Until my visit, I did not realize how much acreage Golden Gate Park (GGP) encompasses or know about the history of its creation. GGP is one of the largest man-made parks in the world. Host to the 1894 Midwinter International Exposition, it was created on 1,017 acres consisting mostly of sand dunes. Many at that time were skeptical the park would come to fruition especially considering its location. The monumental undertaking was extremely successful, however. It is hard not to be impressed when you see how lush the current landscape is and think back on how brutal the winds and drifting sands in the area must have been before its creation. Today, the park is enjoyed by millions of visitors each year and is a great place to exercise, connect with nature, and rejuvenate the soul.
One trend I came across repeatedly during my travels through the San Francisco area was the use of foliage, form, and texture. My stop at Flora Grubb Gardens turned up some excellent examples of how color echoes can give a harmonious feeling to any number of design principles. The image below illustrates how flowers alone don’t necessarily create a beautiful landscape.

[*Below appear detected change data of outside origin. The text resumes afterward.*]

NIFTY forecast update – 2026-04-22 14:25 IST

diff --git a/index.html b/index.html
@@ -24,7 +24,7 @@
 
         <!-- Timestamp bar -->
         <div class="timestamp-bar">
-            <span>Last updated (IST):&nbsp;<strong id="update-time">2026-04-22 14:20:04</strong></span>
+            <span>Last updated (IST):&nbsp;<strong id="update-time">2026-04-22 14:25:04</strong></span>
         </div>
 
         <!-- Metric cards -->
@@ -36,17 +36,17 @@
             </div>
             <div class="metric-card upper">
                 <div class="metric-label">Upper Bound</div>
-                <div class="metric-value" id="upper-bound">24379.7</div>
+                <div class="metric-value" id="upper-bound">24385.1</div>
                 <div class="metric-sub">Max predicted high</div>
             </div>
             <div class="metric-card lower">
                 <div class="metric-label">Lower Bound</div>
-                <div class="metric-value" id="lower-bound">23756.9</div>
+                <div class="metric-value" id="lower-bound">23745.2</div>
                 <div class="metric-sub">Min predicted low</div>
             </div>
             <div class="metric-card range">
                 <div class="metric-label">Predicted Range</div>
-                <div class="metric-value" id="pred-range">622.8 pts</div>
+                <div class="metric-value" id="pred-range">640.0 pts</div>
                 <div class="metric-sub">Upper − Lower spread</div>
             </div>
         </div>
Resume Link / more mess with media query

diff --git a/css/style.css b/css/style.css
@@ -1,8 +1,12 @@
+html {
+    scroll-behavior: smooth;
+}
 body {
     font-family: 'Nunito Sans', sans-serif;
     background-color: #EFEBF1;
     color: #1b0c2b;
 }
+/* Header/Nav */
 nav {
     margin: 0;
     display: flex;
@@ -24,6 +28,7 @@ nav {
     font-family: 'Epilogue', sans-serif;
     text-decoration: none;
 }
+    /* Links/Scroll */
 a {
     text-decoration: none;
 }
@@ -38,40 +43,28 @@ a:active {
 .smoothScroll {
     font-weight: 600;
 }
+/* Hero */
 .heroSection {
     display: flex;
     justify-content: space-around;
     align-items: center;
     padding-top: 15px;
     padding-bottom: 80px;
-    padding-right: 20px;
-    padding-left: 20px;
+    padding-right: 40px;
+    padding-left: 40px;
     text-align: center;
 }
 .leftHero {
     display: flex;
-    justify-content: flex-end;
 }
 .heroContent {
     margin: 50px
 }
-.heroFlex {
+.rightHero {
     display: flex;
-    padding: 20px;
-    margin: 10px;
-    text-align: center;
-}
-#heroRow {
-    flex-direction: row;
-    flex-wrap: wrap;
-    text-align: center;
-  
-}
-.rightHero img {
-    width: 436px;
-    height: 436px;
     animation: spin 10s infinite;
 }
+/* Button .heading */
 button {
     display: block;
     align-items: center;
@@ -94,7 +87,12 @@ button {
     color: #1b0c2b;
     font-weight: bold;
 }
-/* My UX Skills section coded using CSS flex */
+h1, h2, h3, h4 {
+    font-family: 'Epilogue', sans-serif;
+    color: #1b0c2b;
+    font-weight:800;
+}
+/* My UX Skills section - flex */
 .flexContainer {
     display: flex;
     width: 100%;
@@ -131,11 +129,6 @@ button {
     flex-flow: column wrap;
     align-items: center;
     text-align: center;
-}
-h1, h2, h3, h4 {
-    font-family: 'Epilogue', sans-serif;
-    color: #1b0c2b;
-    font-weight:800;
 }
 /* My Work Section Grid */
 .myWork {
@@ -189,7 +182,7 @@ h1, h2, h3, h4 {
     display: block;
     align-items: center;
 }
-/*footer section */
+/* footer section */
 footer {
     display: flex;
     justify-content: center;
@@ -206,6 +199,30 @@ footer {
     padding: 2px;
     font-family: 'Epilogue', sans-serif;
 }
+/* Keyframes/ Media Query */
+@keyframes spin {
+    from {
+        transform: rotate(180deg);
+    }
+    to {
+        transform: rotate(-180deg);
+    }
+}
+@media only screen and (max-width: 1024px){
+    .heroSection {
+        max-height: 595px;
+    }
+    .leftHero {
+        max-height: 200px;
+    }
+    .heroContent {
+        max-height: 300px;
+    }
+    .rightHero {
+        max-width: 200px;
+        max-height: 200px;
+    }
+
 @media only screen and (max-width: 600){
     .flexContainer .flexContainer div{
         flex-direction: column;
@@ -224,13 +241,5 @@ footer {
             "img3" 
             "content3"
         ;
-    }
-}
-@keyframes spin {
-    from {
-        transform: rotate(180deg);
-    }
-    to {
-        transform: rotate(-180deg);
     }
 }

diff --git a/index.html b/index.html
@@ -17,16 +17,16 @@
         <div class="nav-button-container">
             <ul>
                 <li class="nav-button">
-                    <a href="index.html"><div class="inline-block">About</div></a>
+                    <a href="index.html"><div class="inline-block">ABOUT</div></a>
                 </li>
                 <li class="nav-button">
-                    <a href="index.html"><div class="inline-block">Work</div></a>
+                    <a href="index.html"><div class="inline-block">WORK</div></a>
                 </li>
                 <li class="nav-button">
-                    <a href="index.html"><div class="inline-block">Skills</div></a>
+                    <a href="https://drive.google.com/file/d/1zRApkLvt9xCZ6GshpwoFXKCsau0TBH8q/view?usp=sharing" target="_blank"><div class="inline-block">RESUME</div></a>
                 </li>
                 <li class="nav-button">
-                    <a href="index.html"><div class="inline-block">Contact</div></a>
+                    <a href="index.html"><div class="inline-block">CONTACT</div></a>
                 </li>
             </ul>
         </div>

Try toning things down in your garden with a monochromatic color scheme. Select plants of one color but with differing tints, shades, and hues. The focus is then on the juxtaposition of textures and shapes.
I was truly inspired by the innovative plant combinations, great color harmonies, and textures I observed on this trip, and have no doubt that learning more about these design elements will improve my annual plant displays at the Smithsonian. I look forward to incorporating some new ideas into the landscapes surrounding the Smithsonian Arts and Industries Building, Freer Gallery, and the Smithsonian Castle. Hopefully you are inspired to create a new vignette in your own garden too.
– Rick Shilling, Smithsonian Gardens Horticulturist
The sight of fresh blooming encyclias is one to tease the eyes. Generally small flowered and often less than an inch in diameter, encyclias pack a punch with their unending shape and color variations. Orchid lovers could spend days observing these species and hybrids. This hardly comes as a surprise when you take into consideration that there are over 150 species in the genus.
Originating from the Greek word, enkylein, the name encyclia refers to the way the lateral lobes of the flower encircle the column. Found from central Florida to Brazil, these orchids grow in warmer climates and produce psuedobulbs in clumps. Each clump sends up several flower spikes at a time and each variety of encyclia has flower spikes that range in a length from a foot to several feet long. Since each spike can produce many flowers these spikes make for quite a spectacular show.
I find these orchids very pleasing to observe. Their small flowers make them manageable to view, but contain subtle details that are a delight to discover. These flowers have great depth to them, so changing your angle of view can reveal more interesting characteristics.
Encyclias are often crossed with the genera Cattleya and Epidendrum to create lovely hybrids. Encyclias are desirable for their interesting flower shapes and Encyclia cordigera in particular often is selected for hybridization for its darker colors and intoxicating aroma. Encyclia cordigera has received over 40 awards from the American Orchid Society, so why not pass along some of these winning characteristics to other orchids?
In the Smithsonian Gardens Orchid Collection, there are currently over 60 examples of these encyclia species and hybrid combinations. Their flowers last up to a month sometimes longer, so they regularly make their way to the display cases in museums around the Smithsonian. Be sure to swing by the orchid cases downstairs in the National Museum of American History sometime in the next few weeks to see one of these incredible orchids on display.
– Alan Marcus, Smithsonian Gardens Orchid Intern